KAMPALA - After facing several challenges making money transactions in high school, Solomon Bwire hatched a plan to stop the problem, which had been an issue, over the years, to most students in boarding schools.
In 2016, he founded a money transfer tool, KaWallet that enables students in boarding schools to carry out mobile money transactions without having to possess mobile phones.
The idea, according to him, was as a result of the aforesaid challenges, especially after seeing his mother incur high transport costs to deliver his school fees during that time. At times when the mother preferred sending money to him via mobile money, the money ‘would get lost on people's phones'.
So when he joined the university in 2016, his first idea was coming up with a solution to the problem he faced. He decided to develop a mobile money app that could help students and schools receive school fees without having to face a number of challenges.
"It was not easy but eventually the idea is coming into reality. The app has been developed and now students receive school fees at school on their key holders," he says.
Like many entrepreneurs, it was not a smooth sail at the start. He was faced with the challenge of having to satisfy customers, and he never thought of going for refresher courses.
However, when he was invited to attend a training session at Resilient Africa Network (RAN) led by Makerere University, he realized there was a lot needed to be done for his business to succeed.
"I did not know that customers are supposed to be consulted on what they feel is better for them. Even taking negative feedback, I did not know it also helps to improve the way business is done," Bwire explains.
Phiona Namutebi is another young entrepreneur who started her business in 2018. Though her business looked like it was successful, she faced a lot of challenges that were hindering her from satisfying all her customers.

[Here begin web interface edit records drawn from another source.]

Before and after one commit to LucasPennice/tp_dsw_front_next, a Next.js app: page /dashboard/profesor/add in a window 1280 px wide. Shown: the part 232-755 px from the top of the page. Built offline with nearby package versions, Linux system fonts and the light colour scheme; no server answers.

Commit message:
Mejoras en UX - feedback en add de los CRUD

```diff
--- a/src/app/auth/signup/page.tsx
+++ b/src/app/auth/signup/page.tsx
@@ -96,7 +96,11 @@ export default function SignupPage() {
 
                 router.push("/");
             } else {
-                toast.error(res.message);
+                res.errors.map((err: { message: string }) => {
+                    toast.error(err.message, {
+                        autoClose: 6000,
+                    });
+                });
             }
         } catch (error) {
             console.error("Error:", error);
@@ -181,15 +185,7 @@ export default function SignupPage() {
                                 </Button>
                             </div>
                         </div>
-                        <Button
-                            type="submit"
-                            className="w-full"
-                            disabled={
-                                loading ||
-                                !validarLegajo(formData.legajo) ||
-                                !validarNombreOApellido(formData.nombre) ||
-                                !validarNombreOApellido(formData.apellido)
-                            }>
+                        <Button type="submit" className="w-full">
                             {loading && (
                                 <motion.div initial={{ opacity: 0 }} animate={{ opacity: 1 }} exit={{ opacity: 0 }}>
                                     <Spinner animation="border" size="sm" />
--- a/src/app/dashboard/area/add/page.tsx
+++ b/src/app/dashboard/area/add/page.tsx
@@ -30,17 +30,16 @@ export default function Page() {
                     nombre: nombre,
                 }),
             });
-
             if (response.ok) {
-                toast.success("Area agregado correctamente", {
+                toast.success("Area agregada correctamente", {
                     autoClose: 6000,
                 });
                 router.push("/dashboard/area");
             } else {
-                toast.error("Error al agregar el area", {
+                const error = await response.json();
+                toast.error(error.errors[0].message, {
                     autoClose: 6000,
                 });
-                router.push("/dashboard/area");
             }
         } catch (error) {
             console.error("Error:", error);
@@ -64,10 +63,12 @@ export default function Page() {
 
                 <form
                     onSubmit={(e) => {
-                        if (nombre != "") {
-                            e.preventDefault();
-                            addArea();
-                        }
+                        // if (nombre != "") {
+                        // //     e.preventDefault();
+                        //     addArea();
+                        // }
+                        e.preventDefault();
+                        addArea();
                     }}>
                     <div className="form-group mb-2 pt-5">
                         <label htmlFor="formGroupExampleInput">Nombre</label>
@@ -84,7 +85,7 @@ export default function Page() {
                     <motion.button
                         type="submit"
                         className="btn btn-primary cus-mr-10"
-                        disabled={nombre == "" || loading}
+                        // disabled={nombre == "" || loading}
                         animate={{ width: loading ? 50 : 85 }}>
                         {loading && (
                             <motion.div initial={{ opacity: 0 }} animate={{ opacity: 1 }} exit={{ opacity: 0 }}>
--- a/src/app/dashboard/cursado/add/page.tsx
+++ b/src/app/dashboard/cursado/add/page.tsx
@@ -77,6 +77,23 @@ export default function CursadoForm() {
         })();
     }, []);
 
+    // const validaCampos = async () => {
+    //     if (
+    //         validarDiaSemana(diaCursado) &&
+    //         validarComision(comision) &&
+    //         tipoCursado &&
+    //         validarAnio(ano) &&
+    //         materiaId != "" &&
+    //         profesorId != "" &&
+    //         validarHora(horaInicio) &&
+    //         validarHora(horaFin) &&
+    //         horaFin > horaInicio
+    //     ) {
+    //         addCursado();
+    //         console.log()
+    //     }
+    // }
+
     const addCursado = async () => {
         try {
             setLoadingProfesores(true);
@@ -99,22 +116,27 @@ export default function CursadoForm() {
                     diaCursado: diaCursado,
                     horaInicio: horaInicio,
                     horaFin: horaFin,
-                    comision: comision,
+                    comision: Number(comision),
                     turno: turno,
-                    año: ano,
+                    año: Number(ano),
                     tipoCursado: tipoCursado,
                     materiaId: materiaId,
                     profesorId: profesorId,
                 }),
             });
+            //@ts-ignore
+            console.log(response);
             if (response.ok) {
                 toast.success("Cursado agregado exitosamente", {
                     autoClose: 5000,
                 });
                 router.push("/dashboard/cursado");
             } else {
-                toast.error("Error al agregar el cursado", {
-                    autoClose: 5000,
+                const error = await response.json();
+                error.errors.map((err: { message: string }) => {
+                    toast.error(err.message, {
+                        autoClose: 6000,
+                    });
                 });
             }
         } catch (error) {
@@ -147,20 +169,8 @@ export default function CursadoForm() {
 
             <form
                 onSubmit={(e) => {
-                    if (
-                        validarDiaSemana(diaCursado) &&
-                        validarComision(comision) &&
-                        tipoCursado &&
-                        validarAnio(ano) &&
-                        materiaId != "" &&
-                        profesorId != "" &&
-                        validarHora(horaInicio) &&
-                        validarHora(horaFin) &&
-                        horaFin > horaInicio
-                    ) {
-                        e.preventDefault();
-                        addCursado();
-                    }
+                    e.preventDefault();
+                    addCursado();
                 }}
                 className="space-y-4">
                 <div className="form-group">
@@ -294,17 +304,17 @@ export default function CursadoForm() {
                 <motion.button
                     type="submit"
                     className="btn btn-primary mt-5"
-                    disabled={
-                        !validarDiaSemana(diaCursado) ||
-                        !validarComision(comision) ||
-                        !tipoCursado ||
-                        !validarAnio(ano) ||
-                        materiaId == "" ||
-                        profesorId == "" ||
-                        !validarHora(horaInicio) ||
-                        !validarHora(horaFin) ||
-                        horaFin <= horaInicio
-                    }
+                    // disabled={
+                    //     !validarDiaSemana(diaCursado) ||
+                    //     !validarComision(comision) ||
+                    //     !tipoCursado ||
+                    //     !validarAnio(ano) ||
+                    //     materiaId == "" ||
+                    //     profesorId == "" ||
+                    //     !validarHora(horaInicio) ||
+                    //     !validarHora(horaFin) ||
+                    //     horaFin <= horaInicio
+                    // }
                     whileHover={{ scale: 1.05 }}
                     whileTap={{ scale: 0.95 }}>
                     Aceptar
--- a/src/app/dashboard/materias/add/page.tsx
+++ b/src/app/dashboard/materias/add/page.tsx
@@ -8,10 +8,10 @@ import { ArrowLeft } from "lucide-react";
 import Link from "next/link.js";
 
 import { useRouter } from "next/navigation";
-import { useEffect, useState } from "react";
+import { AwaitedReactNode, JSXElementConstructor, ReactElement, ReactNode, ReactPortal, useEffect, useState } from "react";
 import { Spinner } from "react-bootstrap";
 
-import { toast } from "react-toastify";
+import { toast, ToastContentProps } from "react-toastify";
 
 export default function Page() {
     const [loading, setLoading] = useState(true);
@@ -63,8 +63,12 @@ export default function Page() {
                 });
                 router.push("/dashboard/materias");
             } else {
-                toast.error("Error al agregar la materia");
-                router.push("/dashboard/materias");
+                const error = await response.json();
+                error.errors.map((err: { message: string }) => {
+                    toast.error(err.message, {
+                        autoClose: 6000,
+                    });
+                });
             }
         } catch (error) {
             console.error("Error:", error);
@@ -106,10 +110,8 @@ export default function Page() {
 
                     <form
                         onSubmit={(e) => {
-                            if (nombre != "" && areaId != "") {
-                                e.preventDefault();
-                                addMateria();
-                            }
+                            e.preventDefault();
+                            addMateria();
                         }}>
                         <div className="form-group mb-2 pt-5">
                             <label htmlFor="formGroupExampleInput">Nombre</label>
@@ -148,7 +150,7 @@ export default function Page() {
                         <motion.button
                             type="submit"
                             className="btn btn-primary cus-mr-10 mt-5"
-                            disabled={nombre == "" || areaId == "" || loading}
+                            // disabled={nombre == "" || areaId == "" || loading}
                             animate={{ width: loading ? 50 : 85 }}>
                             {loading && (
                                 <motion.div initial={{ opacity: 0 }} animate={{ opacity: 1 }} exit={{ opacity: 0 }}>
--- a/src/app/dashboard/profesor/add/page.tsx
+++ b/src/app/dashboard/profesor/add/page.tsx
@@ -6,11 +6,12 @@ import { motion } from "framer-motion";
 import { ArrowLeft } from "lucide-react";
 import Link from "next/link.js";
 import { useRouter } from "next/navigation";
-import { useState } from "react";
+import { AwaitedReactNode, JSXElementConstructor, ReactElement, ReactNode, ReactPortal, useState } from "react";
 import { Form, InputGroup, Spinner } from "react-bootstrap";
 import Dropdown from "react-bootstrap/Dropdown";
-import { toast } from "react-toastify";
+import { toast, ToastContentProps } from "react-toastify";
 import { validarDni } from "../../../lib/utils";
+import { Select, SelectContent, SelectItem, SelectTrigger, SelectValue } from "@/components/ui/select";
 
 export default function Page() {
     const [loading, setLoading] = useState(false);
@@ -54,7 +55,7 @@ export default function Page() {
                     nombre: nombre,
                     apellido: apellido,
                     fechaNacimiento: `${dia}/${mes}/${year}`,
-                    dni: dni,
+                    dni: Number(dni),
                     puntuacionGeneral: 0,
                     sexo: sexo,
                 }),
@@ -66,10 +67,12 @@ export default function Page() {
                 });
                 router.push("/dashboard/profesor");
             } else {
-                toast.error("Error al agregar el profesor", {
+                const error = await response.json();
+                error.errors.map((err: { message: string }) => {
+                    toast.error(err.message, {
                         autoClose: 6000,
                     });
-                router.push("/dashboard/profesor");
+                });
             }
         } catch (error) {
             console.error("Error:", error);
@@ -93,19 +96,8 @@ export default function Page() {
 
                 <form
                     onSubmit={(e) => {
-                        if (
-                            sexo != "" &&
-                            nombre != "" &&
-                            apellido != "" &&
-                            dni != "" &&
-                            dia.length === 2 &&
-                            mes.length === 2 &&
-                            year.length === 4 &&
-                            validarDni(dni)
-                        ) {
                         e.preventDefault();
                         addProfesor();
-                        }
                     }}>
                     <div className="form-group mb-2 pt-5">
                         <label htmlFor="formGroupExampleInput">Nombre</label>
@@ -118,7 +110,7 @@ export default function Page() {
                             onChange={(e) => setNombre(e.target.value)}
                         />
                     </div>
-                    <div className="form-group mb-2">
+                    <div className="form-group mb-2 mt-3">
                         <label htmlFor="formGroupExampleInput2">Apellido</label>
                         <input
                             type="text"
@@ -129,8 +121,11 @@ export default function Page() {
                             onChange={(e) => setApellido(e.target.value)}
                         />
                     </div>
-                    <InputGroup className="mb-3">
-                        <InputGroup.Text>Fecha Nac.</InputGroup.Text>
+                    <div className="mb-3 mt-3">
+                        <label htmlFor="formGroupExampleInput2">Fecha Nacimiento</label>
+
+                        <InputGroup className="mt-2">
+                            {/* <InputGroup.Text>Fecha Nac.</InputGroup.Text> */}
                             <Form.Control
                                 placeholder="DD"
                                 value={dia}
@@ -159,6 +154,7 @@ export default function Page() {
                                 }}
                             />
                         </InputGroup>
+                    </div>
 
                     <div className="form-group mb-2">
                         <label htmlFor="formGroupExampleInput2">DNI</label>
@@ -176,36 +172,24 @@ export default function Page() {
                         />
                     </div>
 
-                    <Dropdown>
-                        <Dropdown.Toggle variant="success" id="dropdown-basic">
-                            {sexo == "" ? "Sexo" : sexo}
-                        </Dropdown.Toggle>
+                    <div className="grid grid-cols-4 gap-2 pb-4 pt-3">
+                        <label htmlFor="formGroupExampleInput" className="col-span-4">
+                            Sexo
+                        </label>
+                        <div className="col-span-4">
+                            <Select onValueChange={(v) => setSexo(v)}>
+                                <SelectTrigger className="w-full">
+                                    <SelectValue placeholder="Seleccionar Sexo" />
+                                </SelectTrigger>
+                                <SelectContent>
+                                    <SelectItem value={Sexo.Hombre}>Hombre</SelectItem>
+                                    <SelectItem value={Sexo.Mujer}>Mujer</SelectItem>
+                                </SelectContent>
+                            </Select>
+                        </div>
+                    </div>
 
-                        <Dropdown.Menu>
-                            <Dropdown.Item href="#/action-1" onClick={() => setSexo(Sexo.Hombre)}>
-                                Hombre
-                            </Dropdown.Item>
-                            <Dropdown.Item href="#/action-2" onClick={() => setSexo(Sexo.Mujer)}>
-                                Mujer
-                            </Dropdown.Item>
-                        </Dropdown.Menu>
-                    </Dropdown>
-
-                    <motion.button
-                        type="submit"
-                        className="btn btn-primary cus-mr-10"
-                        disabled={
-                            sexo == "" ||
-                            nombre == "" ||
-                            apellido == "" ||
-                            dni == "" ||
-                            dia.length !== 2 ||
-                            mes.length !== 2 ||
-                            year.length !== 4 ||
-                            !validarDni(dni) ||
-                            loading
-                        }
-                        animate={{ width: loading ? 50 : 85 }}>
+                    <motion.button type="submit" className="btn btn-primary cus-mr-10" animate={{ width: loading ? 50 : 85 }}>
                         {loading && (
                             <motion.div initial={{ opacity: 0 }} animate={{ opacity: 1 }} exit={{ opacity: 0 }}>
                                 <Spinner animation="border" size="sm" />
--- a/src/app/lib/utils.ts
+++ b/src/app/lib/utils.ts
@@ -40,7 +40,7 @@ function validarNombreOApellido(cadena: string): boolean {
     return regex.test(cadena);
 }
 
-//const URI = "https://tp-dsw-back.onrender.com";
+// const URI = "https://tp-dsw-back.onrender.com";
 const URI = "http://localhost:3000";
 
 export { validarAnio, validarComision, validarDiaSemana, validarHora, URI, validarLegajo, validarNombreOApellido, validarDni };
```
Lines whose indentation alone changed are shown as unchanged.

Namutebi never went for any formal training on how to make bakeries. All she had was passion. "I did not know I was supposed to seek expert advice on how to manage and run my business," she explained.
Bwire and Namutebi are among the 30 young entrepreneurs who took part in the innovation fireplace that gives young entrepreneurs a chance to engage directly with successful business players as they share tips on how to actualize innovation ideas in a realistic Ugandan market.
What experts said
Pamela Abonyo, the Head Corporate Communications at NIC, who was one of the motivational speakers, said many youths today have very brilliant ideas but many end up on shelves because they fear to consult.
She explained that for those who start-up businesses fail to succeed because they never consult or try to do research.
"In order for a business to be successful, there is a need for one to consult from those who have done it and succeeded. Consult also those who failed and from their mistakes, you will be able to do it better," Abonyo said.
She advised that before you go into business, place first things first. Place the customer first in all you are doing, relate with your customers at the foundation of your project or product and never to assume for the customers.
Patrick Adengo, Managing Director, Stalworth consulting group limited, said businesses are failing because many young entrepreneurs do not get access to people who can motivate them.
On how to handle customers, Adengo said for any business to succeed, customers have to be put at the forefront. He advised that it is important to welcome and appreciate negative feedback in business so that you can grow.
"When a customer criticizes your business, make sure that you do better such that tomorrow they will praise your product. If that customer takes that bad feedback to the public, then it will be very hard for you to convince customers to love your product," he stressed.
Timothy Mugume, Country Manager at Jumia Food Uganda said it takes a few words of wisdom to make a business successful. He advised the young entrepreneurs to always seek advises from others. It is from this advice that you will get a solution to that problem that is failing your business to grow.
He advised young entrepreneurs to always ensure that they develop a customer-centric model which could take a very long time.
"It can take even 10years and more to build a customer base. So never sit there and lament that customers are few yet you could be in business for just a few months. In all businesses, for success, it is important to know your customers' behaviours so that you swing into the required reaction," he said.
The unemployment rate for young people in Uganda ages 15-24 is 83%. This rate is even higher for those who have formal degrees and live in the urban area. This is due to the disconnect between the degree achieved and the vocational skills needed for the jobs that are in demand for workers.
To make ends meet, many youths resort to starting businesses. However, many do not celebrate their first birthdays. This is because many lack entrepreneurial skills, while others lack mentors to help them sustain the businesses.
According to Deborah Natujuna, the Engagement Manager at Resilient Africa, the mandate of the training was to nurture innovative young entrepreneurs such that they are more resilient to natural shocks and stresses in business.
According to her, it was realized that many young entrepreneurs right from the start of the business, have many gaps that make their business not to succeed.
Hence the only solution is to invite successful professionals and experts from various industries to come and share their wealth of knowledge.
"The professionals talk about key techniques, concepts and also share experiences of how they are managing the business world. We want them to know the challenges faced in the world of work and how they can be overcome," said Natujuna.
She added that the event has been specially designed to inspire youth into ventures through an interactive debate with leading customer experience managers of top brands.
"The interaction helps entrepreneurs to get an expert opinion on current business practices, and keep up-to-date with the latest trends in the industry," she stressed.